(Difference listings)
BEGIN
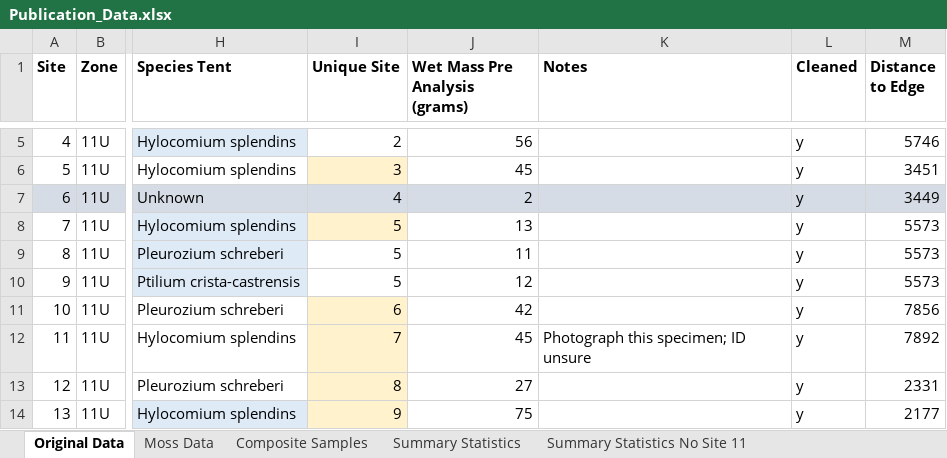
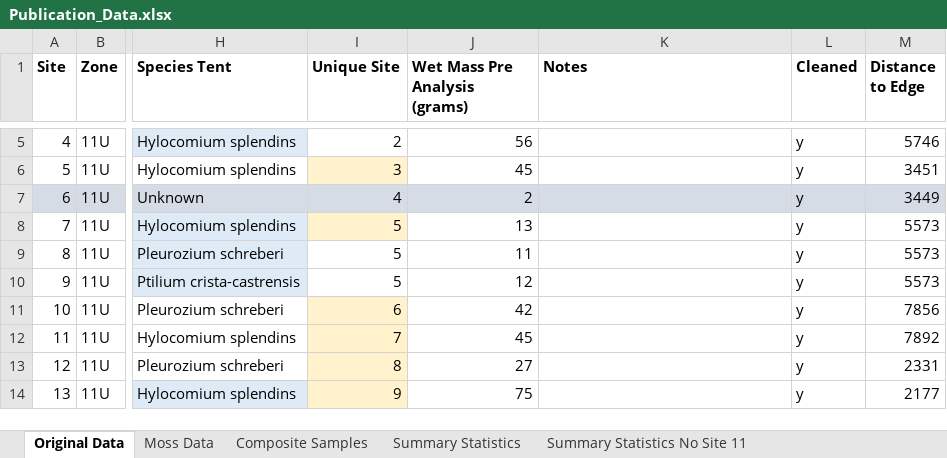
Before and after one commit to WyattSP/Repository-Petryshen-2023-Spatial-Distribution-of-Selenium-and-other-Potentially-Toxic-Elements, an Excel workbook: Publication Data/Publication_Data.xlsx, sheet Original Data, drawn as a sheet; only a part is shown, gaps mark what is left out; values as stored, in another font and other column widths than the file's, no borders; the diff names each change by its address in the sheet, - before the commit and + after, or states it on an @@ line.

```diff
--- a/Publication Data/Publication_Data.xlsx (sheet Original Data)
+++ b/Publication Data/Publication_Data.xlsx (sheet Original Data)
-K12 (Notes): Photograph this specimen; ID unsure
+K12 (Notes): (empty)
```
Also changed, not shown: sheet Summary Statistics No Site 11, 5 other files.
END
> _Activity_
Pictures are to be dropped; every line of the records is to be returned unchanged.

> _Response below_
Before and after one commit to WyattSP/Repository-Petryshen-2023-Spatial-Distribution-of-Selenium-and-other-Potentially-Toxic-Elements, an Excel workbook: Publication Data/Publication_Data.xlsx, sheet Original Data, drawn as a sheet; only a part is shown, gaps mark what is left out; values as stored, in another font and other column widths than the file's, no borders; the diff names each change by its address in the sheet, - before the commit and + after, or states it on an @@ line.

```diff
--- a/Publication Data/Publication_Data.xlsx (sheet Original Data)
+++ b/Publication Data/Publication_Data.xlsx (sheet Original Data)
-K12 (Notes): Photograph this specimen; ID unsure
+K12 (Notes): (empty)
```
Also changed, not shown: sheet Summary Statistics No Site 11, 5 other files.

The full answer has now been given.